A research team in Beligum has been testing a new method of determining brain activity in patients, such as those in a coma, to help objectively determine if they're brain dead.
It is a difficult thing to determine if a brain-injured person is conscious or not; where does one draw the line between alive and dead? This question is something doctors have to deal with every day, when deciding whether or not they are observing reflexes or actual, purposeful responses, to stimuli on vegetative patients. It's really an open question, and each doctor has to make that call subjectively.
There have been several attempts at finding a generalized test to determine if a person truly is conscious, such as doing EEG scans of brain activity. But even here, the results aren't always black and white: Several years ago, an unconscious and vegetative patient was found to be able to answer yes or no questions as well as any alert and awake person.
Example of the kind of system used for monitoring brain activity

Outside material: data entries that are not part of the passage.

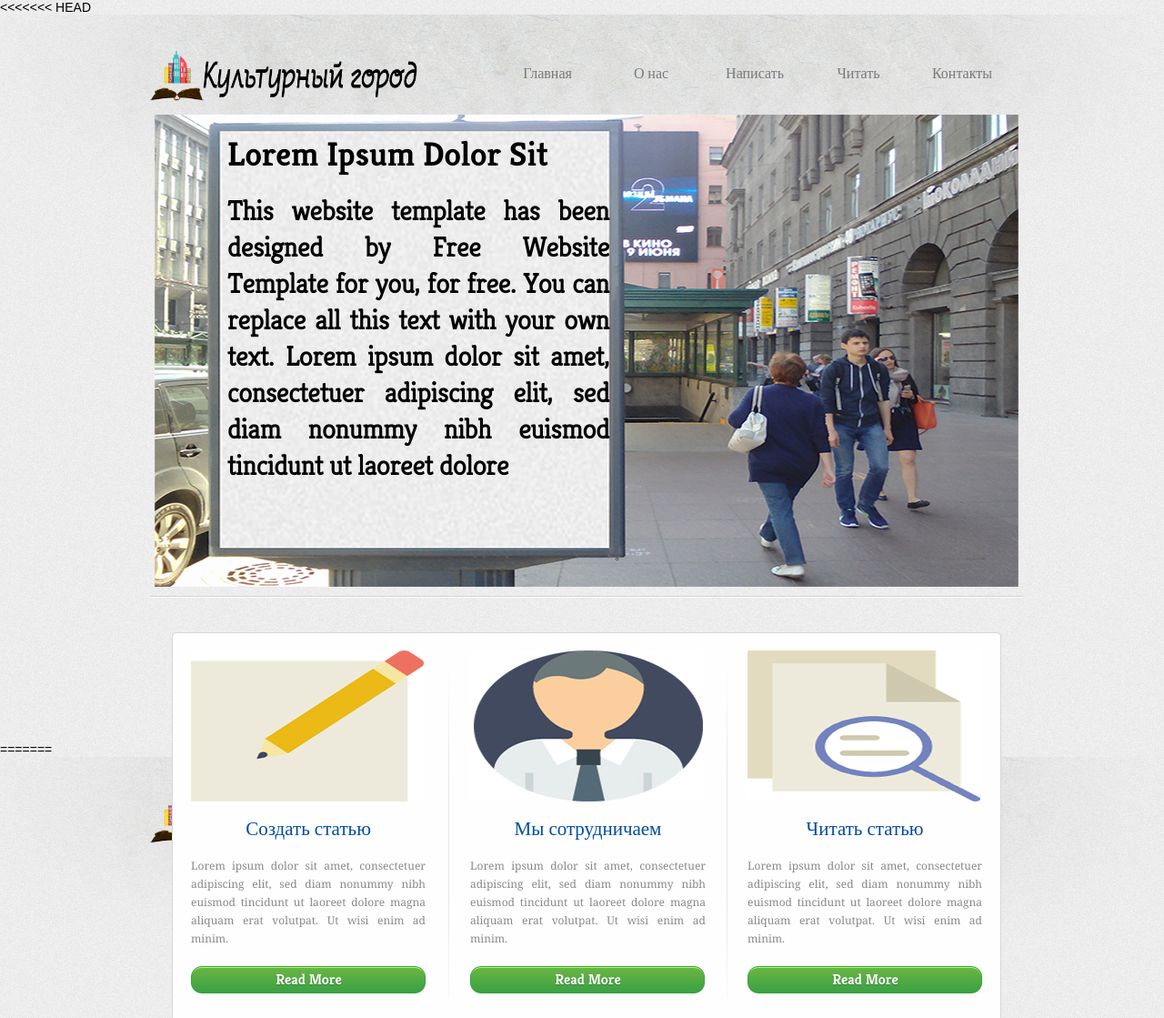
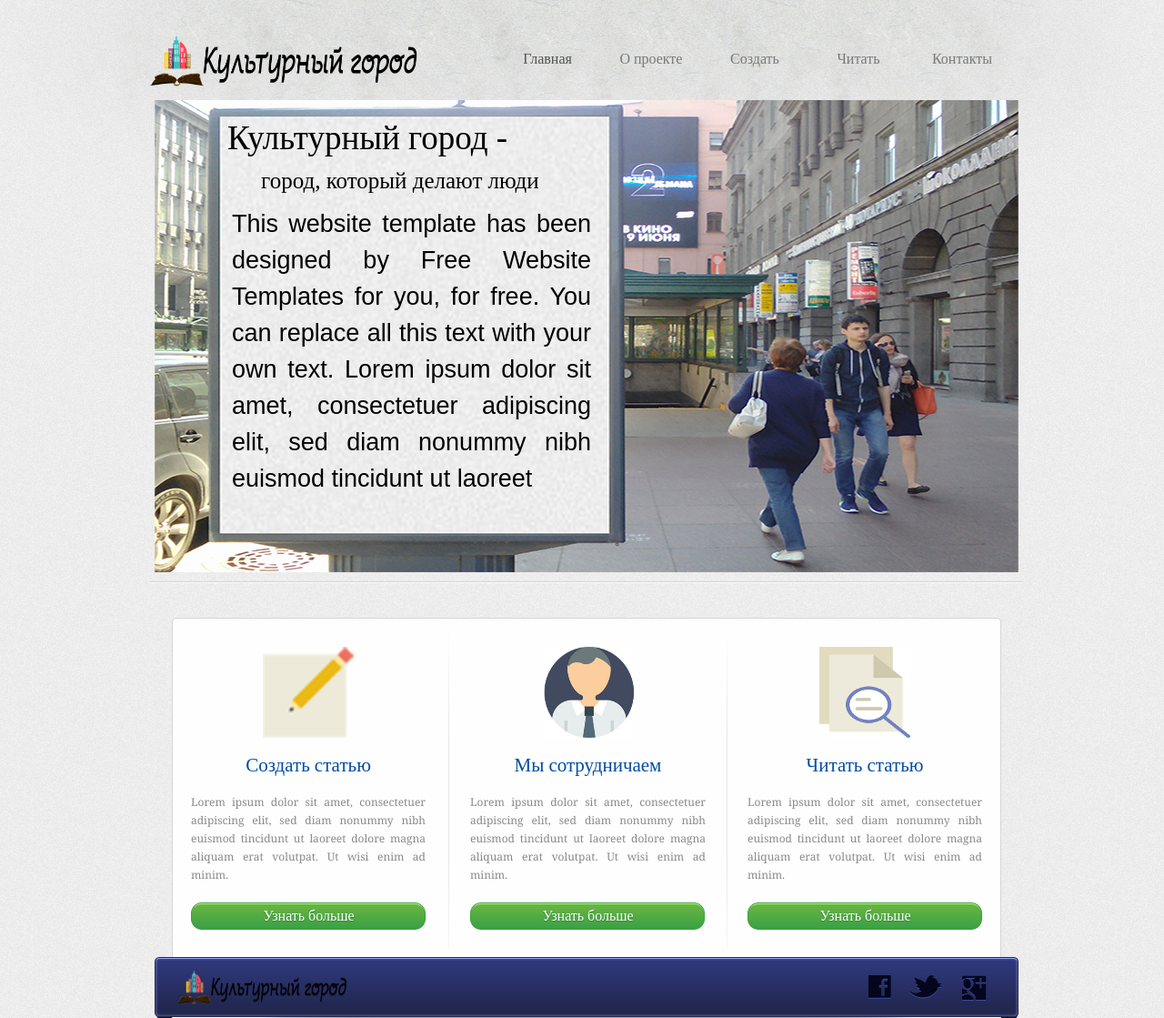
Before and after one commit to Alchick/city-city, a Flask app: page / in a window 1280 px wide. Shown: the top 1119 px of the page at 91% size. Run offline with Flask 2, Linux system fonts and the light colour scheme; some web fonts are replaced.

Commit message:
add icons read partner create to index file && add five-font, correct css margins

```diff
--- a/app/static/css/style.css
+++ b/app/static/css/style.css
@@ -26,6 +26,13 @@
 	font-weight: normal;
 	font-style: normal;
 }
+@font-face {
+    font-family: 'five';
+    src: url('../fonts/five-font.ttf');
+	font-weight: normal;
+	font-style: normal;
+}
+
 #background {
 	background: url("../images/bg-page.jpg");
 	background-position:top center;
@@ -126,20 +133,19 @@
 }
 #background #page #body .featured ul li h2 a {
 	color:#000000;
-	font-family: 'KreonBold';
+	font-family: 'five';
 	font-size:37px;
 	text-decoration:none;
 	font-weight:normal;
 }
 #background #page #body .featured ul li p {
 	color:#000000;
-	font-family: 'kreonlight';
-	font-size:30px;
+	font-size:27px;
 	line-height:40px;
 	text-align:justify;
-    margin:0;
-    margin-top:20px;
-    font-weight:bold;
+    margin:20px;
+    margin-top:10px;
+    margin-left:5px;
 }
 #background #page #body .featured ul li p a {
 	color:#fbfbfb;
@@ -604,7 +610,7 @@
 	width:950px;
 	padding:0 5px;
 	margin:0;
-	background:url("../images/bg-footer_1.png");
+	background:url("../images/bg-footer.png");
 	background-position:center;
 	background-repeat:no-repeat;
 }
--- a/app/templates/index.html
+++ b/app/templates/index.html
@@ -1,132 +1,12 @@
-<<<<<<< HEAD
-<!DOCTYPE html>
-<!-- Website template by freewebsitetemplates.com -->
-<html>
-<head>
-	<title>Chronokeep Website Template</title>
-	<meta charset="utf-8">
-	<link rel="stylesheet" type="text/css" href="{{ url_for('static', filename='css/style.css') }}">
-	<!--[if IE 7]>
-		<link href="css/ie7.css" rel="stylesheet" type="text/css">
-	<![endif]-->
-</head>
-<body>
-	<div id="background">
-		<div id="page">
-			<div id="header"> <a href="index.html" id="logo"><img src="static/images/logo-Culture_City.png" width="295" height="55" alt="Chronokeep Website Template"></a>
-				<ul class="navigation">
-					<li>
-						<a class="activeв" href="index.html">Главная</a>
-					</li>
-					<li>
-						<a href="about.html">О нас</a>
-					</li>
-					<li>
-						<a href="write.html">Написать</a>
-					</li>
-					<li>
-						<a href="read.html">Читать</a>
-					</li>
-					<li>
-						<a href="partners.html">Контакты</a>
-					</li>
-				</ul>
-			</div>
-			<!-- start of body-->
-			<div id="body">
-				<div class="featured">
-					<ul>
-						<li>
-							<h2><a href="index.html">Lorem Ipsum Dolor Sit</a></h2>
-							<p>
-								This website template has been designed by Free Website Template<a href="http://www.freewebsitetemplates.com"></a> for you, for free. You can replace all this text with your own text. Lorem ipsum dolor sit amet, consectetuer adipiscing elit, sed diam nonummy nibh euismod tincidunt ut laoreet dolore
-							</p>
-							<!--<a href="index.html" class="download">&nbsp;</a> <a href="index.html" class="buy">&nbsp;</a> -->
-						</li>
-					</ul>
-				</div>
-				<div id="section">
-					<div class="footer">
-						<div class="body">
-							<ul class="article">
-								<li class="first">
-									<a href="index.html"><img src="static/images/create.jpg" width="256" height="166" alt="Chronokeep Website Template"></a>
-									<h2><a href="index.html">Создать статью</a></h2>
-									<p>
-										Lorem ipsum dolor sit amet, consectetuer adipiscing elit, sed diam nonummy nibh euismod tincidunt ut laoreet dolore magna aliquam erat volutpat. Ut wisi enim ad minim.
-									</p>
-									<a href="index.html" class="readmore">Read More</a>
-								</li>
-								<li>
-									<a href="index.html"><img src="static/images/partner.jpg" width="256" height="166" alt="Chronokeep Website Template"></a>
-									<h2><a href="index.html">Мы сотрудничаем</a></h2>
-									<p>
-										Lorem ipsum dolor sit amet, consectetuer adipiscing elit, sed diam nonummy nibh euismod tincidunt ut laoreet dolore magna aliquam erat volutpat. Ut wisi enim ad minim.
-									</p>
-									<a href="index.html" class="readmore">Read More</a>
-								</li>
-								<li class="last">
-									<a href="index.html"><img src="static/images/read.jpg" width="256" height="166" alt="Chronokeep Website Template"></a>
-									<h2><a href="index.html">Читать статью</a></h2>
-									<p>
-										Lorem ipsum dolor sit amet, consectetuer adipiscing elit, sed diam nonummy nibh euismod tincidunt ut laoreet dolore magna aliquam erat volutpat. Ut wisi enim ad minim.
-									</p>
-									<a href="index.html" class="readmore">Read More</a>
-								</li>
-							</ul>
-						</div>
-					</div>
-				</div>
-			</div>
-			<!-- end of body-->
-			<div id="footer">
-				<div>
-					<div class="header"> <a href="index.html"><img class="logo" src="images/logo-Culture_City.png" width="187" height="37" alt="Chronokeep Website Template"></a>
-						<ul class="connect">
-							<li>
-								<a href="http://www.freewebsitetemplates.com/go/facebook/" class="facebook">&nbsp;</a>
-							</li>
-							<li>
-								<a href="http://www.freewebsitetemplates.com/go/twitter/" class="twitter">&nbsp;</a>
-							</li>
-							<li>
-								<a href="http://www.freewebsitetemplates.com/go/googleplus/" class="googleplus">&nbsp;</a>
-							</li>
-						</ul>
-					</div>
-					<div class="body">
-						<ul class="navigation">
-							<li>
-								<a href="index.html">Home</a>
-							</li>
-							<li>
-								<a href="about.html">About</a>
-							</li>
-							<li>
-								<a href="blog.html">Blog</a>
-							</li>
-							<li>
-								<a href="services.html">Services</a>
-							</li>
-						</ul>
-					</div>
-				</div>
-				<div id="footnote"> &copy; Copyright &copy; 2011 Company name all rights reserved </div>
-			</div>
-		</div>
-	</div>
-</body>
-</html>
-=======
 {% extends "base.html" %}
 {% block content %}
 <div id="body">
                 <div class="featured">
                     <ul>
                         <li>
-                            <h2><a href="index.html">Lorem Ipsum Dolor Sit</a></h2>
+                            <h2><a href="index.html">Культурный город - <br>&emsp;<span style='font-size:25px'>город, который делают люди</span></a></h2>
                             <p>
-                                This website template has been designed by <a href="http://www.freewebsitetemplates.com">Free Website Templates</a> for you, for free. You can replace all this text with your own text. Lorem ipsum dolor sit amet, consectetuer adipiscing elit, sed diam nonummy nibh euismod tincidunt ut laoreet dolore magna aliquam erat volutpat. Ut wisi enim ad minim veniam, quis nostrud exerci tation ullamcorper suscipit lobortis nisl ut aliquip ex ea commodo consequat. Duis autem vel eum iriure dolor in hendrerit in vulputate velit esse molestie consequat, vel illum dolore eu feugiat nulla facilisis at vero eros et accumsan et iusto odio dignissim qui blandit praesent luptatum zzril delenit augue duis dolore te feugait nulla facilisi. Nam liber tempor cum soluta nobis eleifend option
+                                This website template has been designed by Free Website Templates <a href="http://www.freewebsitetemplates.com"></a> for you, for free. You can replace all this text with your own text. Lorem ipsum dolor sit amet, consectetuer adipiscing elit, sed diam nonummy nibh euismod tincidunt ut laoreet
                             </p>
                             <!--<a href="index.html" class="download">&nbsp;</a> <a href="index.html" class="buy">&nbsp;</a> -->
                         </li>
@@ -137,7 +17,8 @@
                         <div class="body">
                             <ul class="article">
                                 <li class="first">
-                                    <a href="index.html"><img src="static/images/disk.jpg" width="256" height="166" alt="Chronokeep Website Template"></a>
+                                    <a href="index.html">
+                                    <p style="text-align:center;"><img src="static/images/create.png" width="100" height="100" alt="Chronokeep Website Template"></a>
                                     <h2><a href="index.html">Создать статью</a></h2>
                                     <p>
                                         Lorem ipsum dolor sit amet, consectetuer adipiscing elit, sed diam nonummy nibh euismod tincidunt ut laoreet dolore magna aliquam erat volutpat. Ut wisi enim ad minim.
@@ -145,7 +26,9 @@
                                     <a href="index.html" class="readmore">Узнать больше</a>
                                 </li>
                                 <li>
-                                    <a href="index.html"><img src="static/images/disk.jpg" width="256" height="166" alt="Chronokeep Website Template"></a>
+                                    <a href="index.html">
+                                    <p style="text-align:center;">
+                                    <img src="static/images/partner.jpg" width="100" height="100" alt="Chronokeep Website Template"></a>
                                     <h2><a href="index.html">Мы сотрудничаем</a></h2>
                                     <p>
                                         Lorem ipsum dolor sit amet, consectetuer adipiscing elit, sed diam nonummy nibh euismod tincidunt ut laoreet dolore magna aliquam erat volutpat. Ut wisi enim ad minim.
@@ -153,7 +36,9 @@
                                     <a href="index.html" class="readmore">Узнать больше</a>
                                 </li>
                                 <li class="last">
-                                    <a href="index.html"><img src="static/images/disk.jpg" width="256" height="166" alt="Chronokeep Website Template"></a>
+                                    <a href="index.html">
+                                    <p style="text-align:center;">
+                                    <img src="static/images/read.jpg" width="100" height="100" alt="Chronokeep Website Template"></a>
                                     <h2><a href="index.html">Читать статью</a></h2>
                                     <p>
                                         Lorem ipsum dolor sit amet, consectetuer adipiscing elit, sed diam nonummy nibh euismod tincidunt ut laoreet dolore magna aliquam erat volutpat. Ut wisi enim ad minim.
```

Melanie Boly, postdoc at the Belgian National Fund for Research in Liege, has been hard at work to find a new method of testing patents that can empirically decide whether they are in fact conscious. A team of 32 volunteers were subjected to a short electrical pulse on their brains, after which the brain activity was monitored. In awake patients, the pulse caused a response of activity which spread across the brain. In healthy, but sleeping patients, the response was similar but shorter.
As Boly performed the test on vegetative patients, the result was similar to that of the sleeping volunteers, and she found that the more conscious they were, the more complex the brain activity response. This "response complexity index" could thus help determine consciousness of patients in the future.